### AIM OF THE TASK:
Please return the lines of the data that contain "value".
Segment Start: INFORMATION PROVIDED
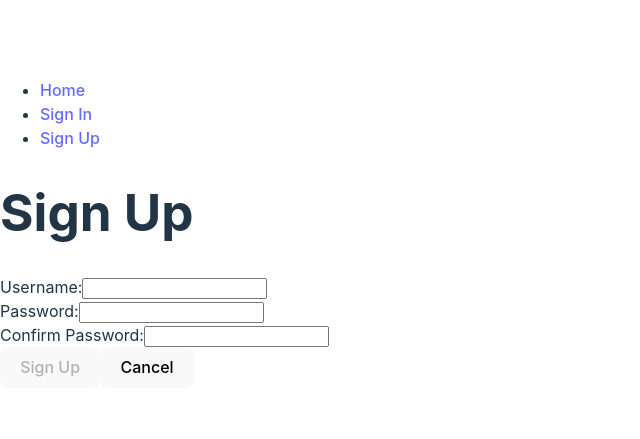
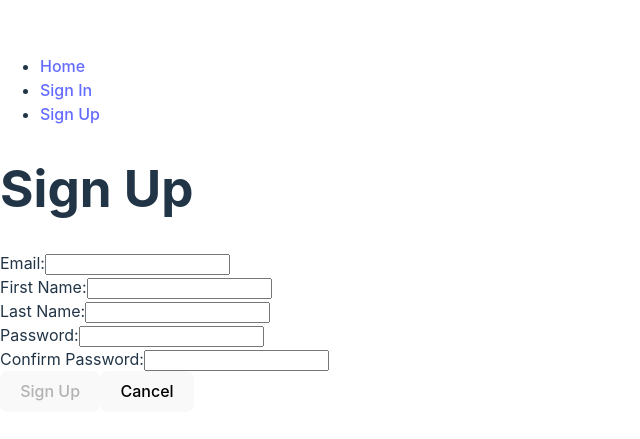
Before and after one commit to chacho8800/trip-tracker-frontend, a React (Vite) app: page /sign-up in a window 1280 px wide. Shown: the part 175-614 px from the top of the page, without its empty margins (0-640 px from the left). Built offline with nearby package versions, Linux system fonts and the light colour scheme; no server answers.

Commit message:
fix sign-in and sign-up bugs

```diff
--- a/src/components/Dashboard/Dashboard.jsx
+++ b/src/components/Dashboard/Dashboard.jsx
@@ -22,13 +22,13 @@ const Dashboard = () => {
 
   return (
     <main>
-      <h1>Welcome, {user.username}</h1>
+      <h1>Welcome, {user.firstName}</h1>
       <p>
         This is the dashboard page where you can see a list of all the users.
       </p>
       <ul>
         {users.map(user => (
-          <li key={user._id}>{user.username}</li>
+          <li key={user._id}>{user.firstName}</li>
         ))}
       </ul>
     </main>
--- a/src/components/SignInForm/SignInForm.jsx
+++ b/src/components/SignInForm/SignInForm.jsx
@@ -10,7 +10,7 @@ const SignInForm = () => {
   const { setUser } = useContext(UserContext);
   const [message, setMessage] = useState('');
   const [formData, setFormData] = useState({
-    username: '',
+    email: '',
     password: '',
   });
 
@@ -36,13 +36,13 @@ const SignInForm = () => {
       <p>{message}</p>
       <form autoComplete='off' onSubmit={handleSubmit}>
         <div>
-          <label htmlFor='email'>Username:</label>
+          <label htmlFor='email'>Email:</label>
           <input
             type='text'
             autoComplete='off'
-            id='username'
-            value={formData.username}
-            name='username'
+            id='email'
+            value={formData.email}
+            name='email'
             onChange={handleChange}
             required
           />
--- a/src/components/SignUpForm/SignUpForm.jsx
+++ b/src/components/SignUpForm/SignUpForm.jsx
@@ -10,12 +10,14 @@ const SignUpForm = () => {
   const { setUser } = useContext(UserContext);
   const [message, setMessage] = useState('');
   const [formData, setFormData] = useState({
-    username: '',
+    email: '',
+    firstName: "",
+    lastName: "",
     password: '',
     passwordConf: '',
   });
 
-  const { username, password, passwordConf } = formData;
+  const { email, firstName, lastName, password, passwordConf } = formData;
 
   const handleChange = (evt) => {
     setMessage('');
@@ -26,6 +28,7 @@ const SignUpForm = () => {
     evt.preventDefault();
     try {
       const newUser = await signUp(formData);
+      console.log("New user", newUser)
       setUser(newUser);
       navigate('/');
     } catch (err) {
@@ -34,7 +37,7 @@ const SignUpForm = () => {
   };
 
   const isFormInvalid = () => {
-    return !(username && password && password === passwordConf);
+    return !(email && password && password === passwordConf);
   };
 
   return (
@@ -43,14 +46,36 @@ const SignUpForm = () => {
       <p>{message}</p>
       <form onSubmit={handleSubmit}>
         <div>
-          <label htmlFor='username'>Username:</label>
+          <label htmlFor='email'>Email:</label>
           <input
             type='text'
-            id='name'
-            value={username}
-            name='username'
+            id='email'
+            value={email}
+            name='email'
             onChange={handleChange}
             required
+          />
+        </div>
+        <div>
+          <label htmlFor="firstName">First Name:</label>
+          <input
+          type="text"
+          id='firstName'
+          name='firstName'
+          value={firstName}
+          onChange={handleChange}
+          required
+          />
+        </div>
+        <div>
+        <label htmlFor="lastName">Last Name:</label>
+          <input
+          type="text"
+          id='lastName'
+          name='lastName'
+          value={lastName}
+          onChange={handleChange}
+          required
           />
         </div>
         <div>
--- a/src/services/userService.js
+++ b/src/services/userService.js
@@ -1,4 +1,4 @@
-const BASE_URL = `${import.meta.env.VITE_BACK_END_SERVER_URL}/users`;
+const BASE_URL = `${import.meta.env.VITE_BACK_END_SERVER_URL}/user`;
 
 const index = async () => {
   try {
```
Segment End: INFORMATION PROVIDED
### EXERCISE SOLUTION:
-            value={formData.username}
+            value={formData.email}
-            value={username}
+            value={email}
+          value={firstName}
+          value={lastName}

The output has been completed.